Erin Munro Krull’s research utilizes new mathematical technique
Erin Munro Krull, assistant professor of mathematics and the Mark and Janice Franzen Professor in Applied Mathematics, recently published an article in Frontiers in Neuroscience. With two colleagues in the field of computational neuroscience, Munro Krull applied a new mathematical technique called Independent Component Analysis (ICA) to neural recordings from rat auditory cortex.
Since ICA is a relatively new technique, there were only a few times it had been applied and interpreted on neural signals before this study. ICA takes simultaneous recordings from many sensors dispersed in different locations, and decomposes the recordings into signals produced by separate populations.
Munro Krull gives an analogy for how this works: “Imagine multiple microphones arranged in a room across a chorus of singers. ICA takes the recordings from all the microphones and decomposes them to give what each choral section is singing separately.”

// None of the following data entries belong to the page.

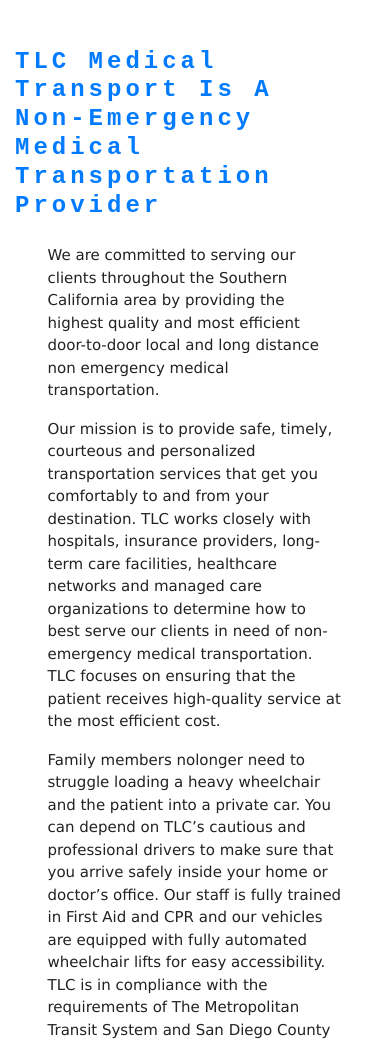
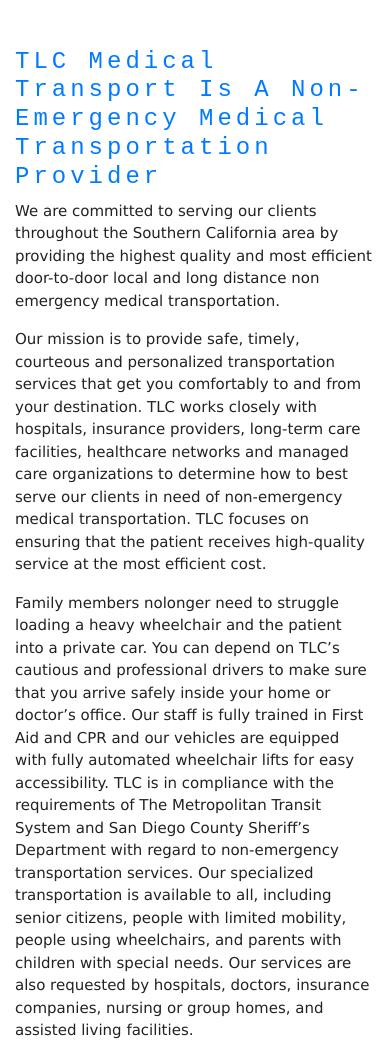
Before and after one commit to MR-TYLER31/TLC-Medical-Transport, a Gatsby site: page /about in a window 390 px wide. Shown: the part 616-1661 px from the top of the page. Built offline with nearby package versions, Linux system fonts and the light colour scheme; Gatsby itself is replaced by a stand-in of ours.

Commit message:
fixed some styling

```diff
--- a/src/components/About/Profile.js
+++ b/src/components/About/Profile.js
@@ -16,7 +16,7 @@
         />
         <div className="row">
           <div
-            className="col-10 col-sm-6 mx-auto text-left"
+            className="col-12 col-sm-6 mx-auto text-left mb-3"
             style={{ fontSize: "15px" }}
           >
             <p>
@@ -62,7 +62,7 @@
               </button>
             </Link>
           </div>
-          <div className="col-10 col-sm-6 mx-auto text-left">
+          <div className="col-12 col-sm-6 mx-auto text-left">
             <RequestCard/>
             <FindUsCard/>
           </div>
--- a/src/components/About/ProfileTitle.js
+++ b/src/components/About/ProfileTitle.js
@@ -3,8 +3,13 @@
 const ProfileTitle = ({ title }) => {
   return (
     <div className="row">
-      <div className="col-10 col-sm-6 text-left mb-3">
-        <h4 className="text-capitalize font-weight-bold" style={{color: "#007bff" }}>{title}</h4>
+      <div className="col-xs-12 col-sm-6 text-left">
+        <h4
+          className="text-capitalizefont-weight-bold"
+          style={{ color: "#007bff" }}
+        >
+          {title}
+        </h4>
       </div>
     </div>
   );
```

She says this is a new method of analyzing brain waves and reveals two different modes of operation during slow-wave sleep. The study produced implications for how we understand sleep stages and what exactly the brain does during sleep stages. “In particular, non-REM sleep was previously thought to be relatively uniform, but our analysis reveals two distinct modes of operation within non-REM sleep,“ she says.
She said the theta oscillations they found previously had been associated with emotional processing, while the larger amplitude oscillations they saw when there were no underlying theta oscillations are known to occur earlier in sleep.
“The larger amplitude non-REM oscillations may be linked to restorative processes in the brain, such as restoring chemical balances and repair,” Munro Krull says. “So, we hypothesize that earlier non-REM sleep serves as a restorative process, while later non-REM sleep serves as emotional processing. There are implications for work-life balance and the amount of sleep you get, the quality of sleep, and possibly post-traumatic stress.
“On top of that, this study shows that you can get consistent results when you apply ICA to real data and that those results can reliably tell you more information on what is going on in the brain.”